NEW YORK • Singapore's state-owned power grid operator wants to build more connections to neighbouring countries to tap their greater potential for renewable energy.
Countries such as Malaysia and Indonesia have ample spare land for solar panels and enough wind to power turbines, both things that Singapore is lacking, SP Group chief executive Wong Kim Yin said in an interview recently.
Building transmission lines to connect the countries and using renewable energy credits to facilitate power trading can allow the island nation to use clean power even if it cannot produce it.
"One of the possible ways of tapping renewable resources is actually working with our neighbours," Mr Wong said on Bloomberg Te-levision. "Some physical regional interconnects will help Singapore in that department."
Singapore faces two challenges in getting more green power.
The first is that producing clean energy for its densely populated urban areas requires a large amount of open land, a problem shared by grids globally as they seek more carbon-free electricity.
The second, which is unique to its city-state status, is that its borders are national boundaries.
The idea of connecting power plants and customers across South-east Asia has been pursued for more than 20 years, but stymied by issues including lack of government coordination and infrastructure funding. However, that could be changing.
Minister for Trade and Industry Chan Chun Sing last Tuesday included regional power grids as one of four measures that Singapore will explore to help decarbonise its power sector, which is almost entirely reliant on imported natural gas.
Also last week, Malaysian Energy Minister Yeo Bee Yin said that the country is in discussions with Singapore on cross-border power supplies, and expects to complete 550MW of new grid connection capacity this year and a similar amount next year.
Mr Wong said that legislation limits the use of Singapore and Malaysia's existing power connections to only emergencies.
A bilateral government agreement could immediately allow trading across those lines and start a movement towards wider international connections, he added.
Malaysia already has links to Thailand, which is also connected to Laos, so eventually Singapore could invest in hydropower dams in Laos and use renewable energy credits to receive the same amount of electricity from Malaysia, he said.
Even if the power Singapore receives is not necessarily generated by renewables, the net effect for the region would be more carbon-free electricity.
Mr Wong also discussed a few other green proposals.
SP Group is trying to speed up the transition to electric vehicles in Singapore by building 1,000 charging stations by the end of next year, from about 200 now.
The company is focusing on large fleet owners, as electric vehicles are more cost-efficient than traditional ones, even without subsidies, if they travel at least 80km daily, Mr Wong said.

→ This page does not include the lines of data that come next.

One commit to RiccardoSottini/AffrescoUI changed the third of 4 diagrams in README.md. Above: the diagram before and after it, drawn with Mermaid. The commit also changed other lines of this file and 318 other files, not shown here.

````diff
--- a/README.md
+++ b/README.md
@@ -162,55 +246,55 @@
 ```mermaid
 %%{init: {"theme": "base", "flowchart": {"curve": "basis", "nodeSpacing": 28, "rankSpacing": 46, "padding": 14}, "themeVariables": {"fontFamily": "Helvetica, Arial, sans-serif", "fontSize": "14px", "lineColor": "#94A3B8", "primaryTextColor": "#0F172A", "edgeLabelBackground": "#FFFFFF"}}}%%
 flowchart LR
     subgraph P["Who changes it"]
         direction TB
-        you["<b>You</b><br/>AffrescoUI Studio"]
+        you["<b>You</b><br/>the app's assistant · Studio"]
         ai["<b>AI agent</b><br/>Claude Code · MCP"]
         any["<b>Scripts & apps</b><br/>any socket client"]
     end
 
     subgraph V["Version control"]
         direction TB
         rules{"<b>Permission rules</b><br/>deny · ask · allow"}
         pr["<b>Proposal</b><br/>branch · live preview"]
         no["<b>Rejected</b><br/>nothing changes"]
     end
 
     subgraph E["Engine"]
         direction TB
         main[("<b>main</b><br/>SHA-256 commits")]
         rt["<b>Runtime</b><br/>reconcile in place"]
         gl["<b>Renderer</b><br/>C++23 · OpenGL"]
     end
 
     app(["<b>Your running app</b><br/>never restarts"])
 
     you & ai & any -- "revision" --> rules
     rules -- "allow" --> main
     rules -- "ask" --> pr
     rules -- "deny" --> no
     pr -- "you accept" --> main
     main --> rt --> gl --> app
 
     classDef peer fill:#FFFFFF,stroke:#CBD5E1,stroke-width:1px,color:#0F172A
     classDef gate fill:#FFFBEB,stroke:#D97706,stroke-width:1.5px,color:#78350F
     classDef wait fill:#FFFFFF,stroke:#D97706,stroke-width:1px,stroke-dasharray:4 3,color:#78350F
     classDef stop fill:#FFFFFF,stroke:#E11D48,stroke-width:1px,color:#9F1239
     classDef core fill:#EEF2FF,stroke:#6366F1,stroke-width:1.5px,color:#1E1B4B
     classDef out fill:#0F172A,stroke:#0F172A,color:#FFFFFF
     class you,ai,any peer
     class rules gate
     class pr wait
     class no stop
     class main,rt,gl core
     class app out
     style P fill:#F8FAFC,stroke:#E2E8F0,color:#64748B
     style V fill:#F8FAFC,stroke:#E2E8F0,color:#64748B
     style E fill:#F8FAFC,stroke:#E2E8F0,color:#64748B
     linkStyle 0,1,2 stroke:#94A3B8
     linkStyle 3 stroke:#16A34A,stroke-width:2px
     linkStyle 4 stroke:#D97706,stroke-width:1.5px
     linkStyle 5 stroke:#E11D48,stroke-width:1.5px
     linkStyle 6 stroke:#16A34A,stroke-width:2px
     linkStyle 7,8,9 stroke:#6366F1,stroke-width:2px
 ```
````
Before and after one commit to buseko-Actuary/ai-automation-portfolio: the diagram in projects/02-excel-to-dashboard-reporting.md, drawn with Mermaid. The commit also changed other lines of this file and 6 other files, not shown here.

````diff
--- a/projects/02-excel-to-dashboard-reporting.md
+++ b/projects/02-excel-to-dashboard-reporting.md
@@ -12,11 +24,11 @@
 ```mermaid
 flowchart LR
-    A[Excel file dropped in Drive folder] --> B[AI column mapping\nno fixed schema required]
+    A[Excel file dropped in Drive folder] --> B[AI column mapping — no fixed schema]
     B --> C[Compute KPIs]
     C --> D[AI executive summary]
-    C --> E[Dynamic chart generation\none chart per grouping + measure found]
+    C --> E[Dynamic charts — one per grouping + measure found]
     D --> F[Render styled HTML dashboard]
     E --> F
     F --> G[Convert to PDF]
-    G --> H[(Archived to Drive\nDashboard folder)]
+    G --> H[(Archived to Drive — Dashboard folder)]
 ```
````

In the long run, technologies including nuclear fusion and hydrogen might be able to provide more carbon-free energy for Singapore, Mr Wong added.
He sees them as potential options in 15 years or more, but both need more development to make them safer and cost effective.